----- Source data -----
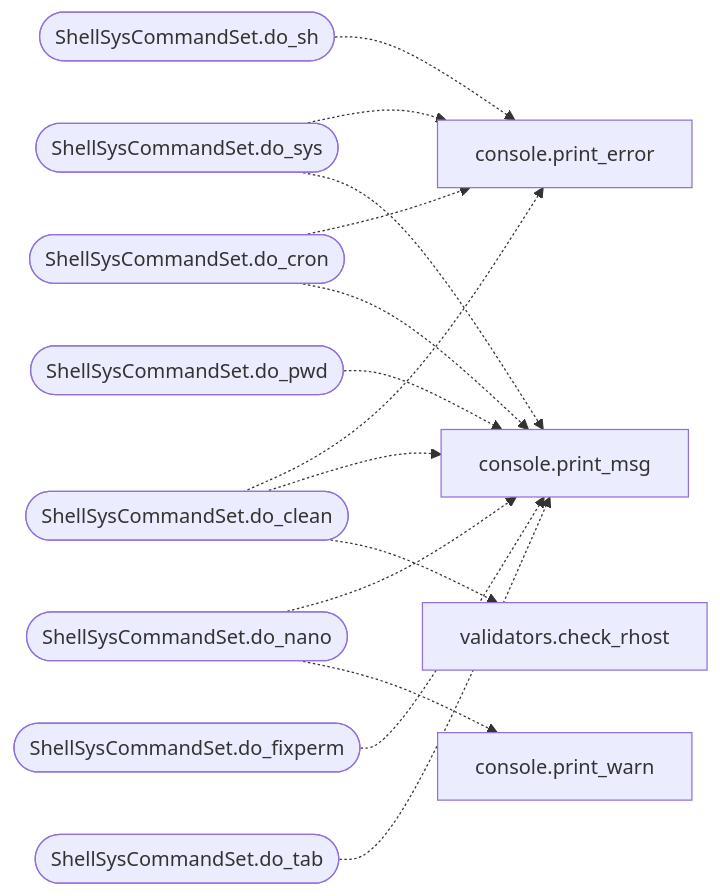
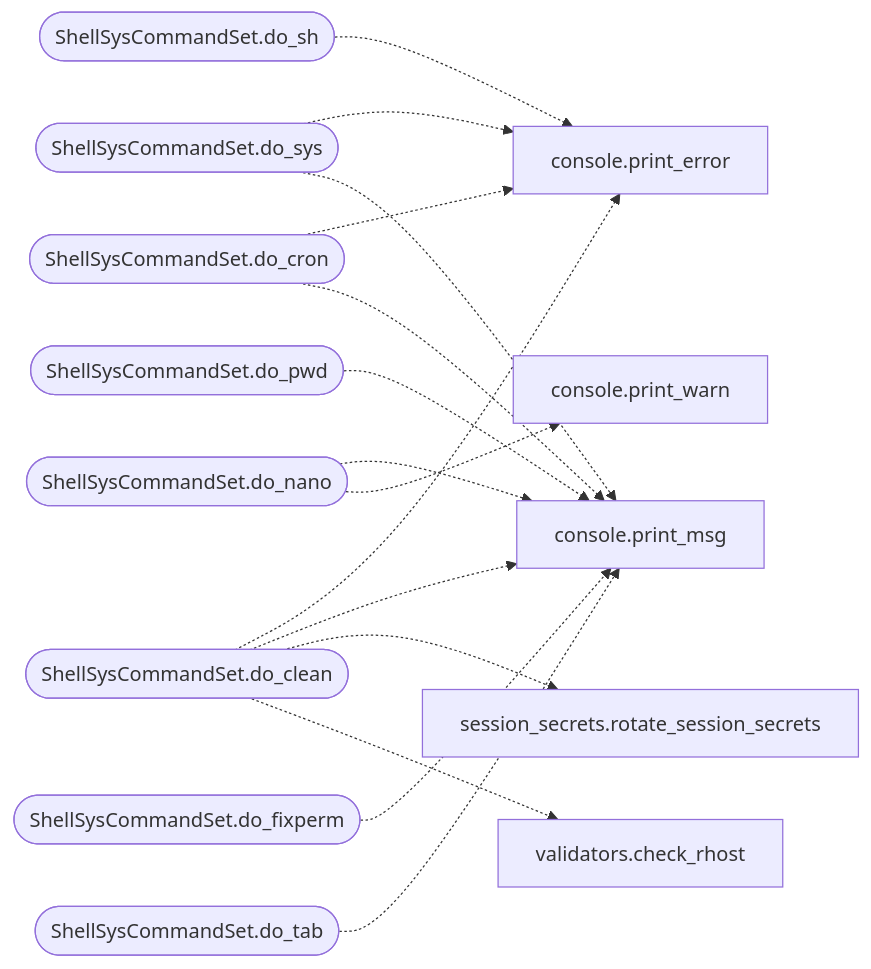
Before and after one commit to grisuno/LazyOwn: the second of 2 diagrams in readmenator-apidocs/modules/cli.commands.shellsys.py.md, drawn with Mermaid. The commit also changed other lines of this file and 203 other files, not shown here.

First line of the commit message:
feat(audit): wave 2 - rotative session secrets, sleep obfuscation, configurable persistence, utls JA3

````diff
--- a/readmenator-apidocs/modules/cli.commands.shellsys.py.md
+++ b/readmenator-apidocs/modules/cli.commands.shellsys.py.md
@@ -40,28 +40,30 @@
 ```mermaid
 flowchart LR
     n_cli_commands_shellsys_py__ShellSysCommandSet_do_sh(["ShellSysCommandSet.do_sh"])
     n_core_console_py__print_error["console.print_error"]
     n_cli_commands_shellsys_py__ShellSysCommandSet_do_sys(["ShellSysCommandSet.do_sys"])
     n_core_console_py__print_msg["console.print_msg"]
     n_cli_commands_shellsys_py__ShellSysCommandSet_do_pwd(["ShellSysCommandSet.do_pwd"])
     n_cli_commands_shellsys_py__ShellSysCommandSet_do_nano(["ShellSysCommandSet.do_nano"])
     n_core_console_py__print_warn["console.print_warn"]
     n_cli_commands_shellsys_py__ShellSysCommandSet_do_cron(["ShellSysCommandSet.do_cron"])
     n_cli_commands_shellsys_py__ShellSysCommandSet_do_clean(["ShellSysCommandSet.do_clean"])
+    n_core_session_secrets_py__rotate_session_secrets["session_secrets.rotate_session_secrets"]
     n_core_validators_py__check_rhost["validators.check_rhost"]
     n_cli_commands_shellsys_py__ShellSysCommandSet_do_fixperm(["ShellSysCommandSet.do_fixperm"])
     n_cli_commands_shellsys_py__ShellSysCommandSet_do_tab(["ShellSysCommandSet.do_tab"])
     n_cli_commands_shellsys_py__ShellSysCommandSet_do_sh -.-> n_core_console_py__print_error
     n_cli_commands_shellsys_py__ShellSysCommandSet_do_sys -.-> n_core_console_py__print_error
     n_cli_commands_shellsys_py__ShellSysCommandSet_do_sys -.-> n_core_console_py__print_msg
     n_cli_commands_shellsys_py__ShellSysCommandSet_do_pwd -.-> n_core_console_py__print_msg
     n_cli_commands_shellsys_py__ShellSysCommandSet_do_nano -.-> n_core_console_py__print_msg
     n_cli_commands_shellsys_py__ShellSysCommandSet_do_nano -.-> n_core_console_py__print_warn
     n_cli_commands_shellsys_py__ShellSysCommandSet_do_cron -.-> n_core_console_py__print_error
     n_cli_commands_shellsys_py__ShellSysCommandSet_do_cron -.-> n_core_console_py__print_msg
     n_cli_commands_shellsys_py__ShellSysCommandSet_do_clean -.-> n_core_console_py__print_error
     n_cli_commands_shellsys_py__ShellSysCommandSet_do_clean -.-> n_core_console_py__print_msg
+    n_cli_commands_shellsys_py__ShellSysCommandSet_do_clean -.-> n_core_session_secrets_py__rotate_session_secrets
     n_cli_commands_shellsys_py__ShellSysCommandSet_do_clean -.-> n_core_validators_py__check_rhost
     n_cli_commands_shellsys_py__ShellSysCommandSet_do_fixperm -.-> n_core_console_py__print_msg
     n_cli_commands_shellsys_py__ShellSysCommandSet_do_tab -.-> n_core_console_py__print_msg
 ```
````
-----
**Task goal**
The data above should be restated exactly, with its images dropped.

**Written reply**
Before and after one commit to grisuno/LazyOwn: the second of 2 diagrams in readmenator-apidocs/modules/cli.commands.shellsys.py.md, drawn with Mermaid. The commit also changed other lines of this file and 203 other files, not shown here.

First line of the commit message:
feat(audit): wave 2 - rotative session secrets, sleep obfuscation, configurable persistence, utls JA3

````diff
--- a/readmenator-apidocs/modules/cli.commands.shellsys.py.md
+++ b/readmenator-apidocs/modules/cli.commands.shellsys.py.md
@@ -40,28 +40,30 @@
 ```mermaid
 flowchart LR
     n_cli_commands_shellsys_py__ShellSysCommandSet_do_sh(["ShellSysCommandSet.do_sh"])
     n_core_console_py__print_error["console.print_error"]
     n_cli_commands_shellsys_py__ShellSysCommandSet_do_sys(["ShellSysCommandSet.do_sys"])
     n_core_console_py__print_msg["console.print_msg"]
     n_cli_commands_shellsys_py__ShellSysCommandSet_do_pwd(["ShellSysCommandSet.do_pwd"])
     n_cli_commands_shellsys_py__ShellSysCommandSet_do_nano(["ShellSysCommandSet.do_nano"])
     n_core_console_py__print_warn["console.print_warn"]
     n_cli_commands_shellsys_py__ShellSysCommandSet_do_cron(["ShellSysCommandSet.do_cron"])
     n_cli_commands_shellsys_py__ShellSysCommandSet_do_clean(["ShellSysCommandSet.do_clean"])
+    n_core_session_secrets_py__rotate_session_secrets["session_secrets.rotate_session_secrets"]
     n_core_validators_py__check_rhost["validators.check_rhost"]
     n_cli_commands_shellsys_py__ShellSysCommandSet_do_fixperm(["ShellSysCommandSet.do_fixperm"])
     n_cli_commands_shellsys_py__ShellSysCommandSet_do_tab(["ShellSysCommandSet.do_tab"])
     n_cli_commands_shellsys_py__ShellSysCommandSet_do_sh -.-> n_core_console_py__print_error
     n_cli_commands_shellsys_py__ShellSysCommandSet_do_sys -.-> n_core_console_py__print_error
     n_cli_commands_shellsys_py__ShellSysCommandSet_do_sys -.-> n_core_console_py__print_msg
     n_cli_commands_shellsys_py__ShellSysCommandSet_do_pwd -.-> n_core_console_py__print_msg
     n_cli_commands_shellsys_py__ShellSysCommandSet_do_nano -.-> n_core_console_py__print_msg
     n_cli_commands_shellsys_py__ShellSysCommandSet_do_nano -.-> n_core_console_py__print_warn
     n_cli_commands_shellsys_py__ShellSysCommandSet_do_cron -.-> n_core_console_py__print_error
     n_cli_commands_shellsys_py__ShellSysCommandSet_do_cron -.-> n_core_console_py__print_msg
     n_cli_commands_shellsys_py__ShellSysCommandSet_do_clean -.-> n_core_console_py__print_error
     n_cli_commands_shellsys_py__ShellSysCommandSet_do_clean -.-> n_core_console_py__print_msg
+    n_cli_commands_shellsys_py__ShellSysCommandSet_do_clean -.-> n_core_session_secrets_py__rotate_session_secrets
     n_cli_commands_shellsys_py__ShellSysCommandSet_do_clean -.-> n_core_validators_py__check_rhost
     n_cli_commands_shellsys_py__ShellSysCommandSet_do_fixperm -.-> n_core_console_py__print_msg
     n_cli_commands_shellsys_py__ShellSysCommandSet_do_tab -.-> n_core_console_py__print_msg
 ```
````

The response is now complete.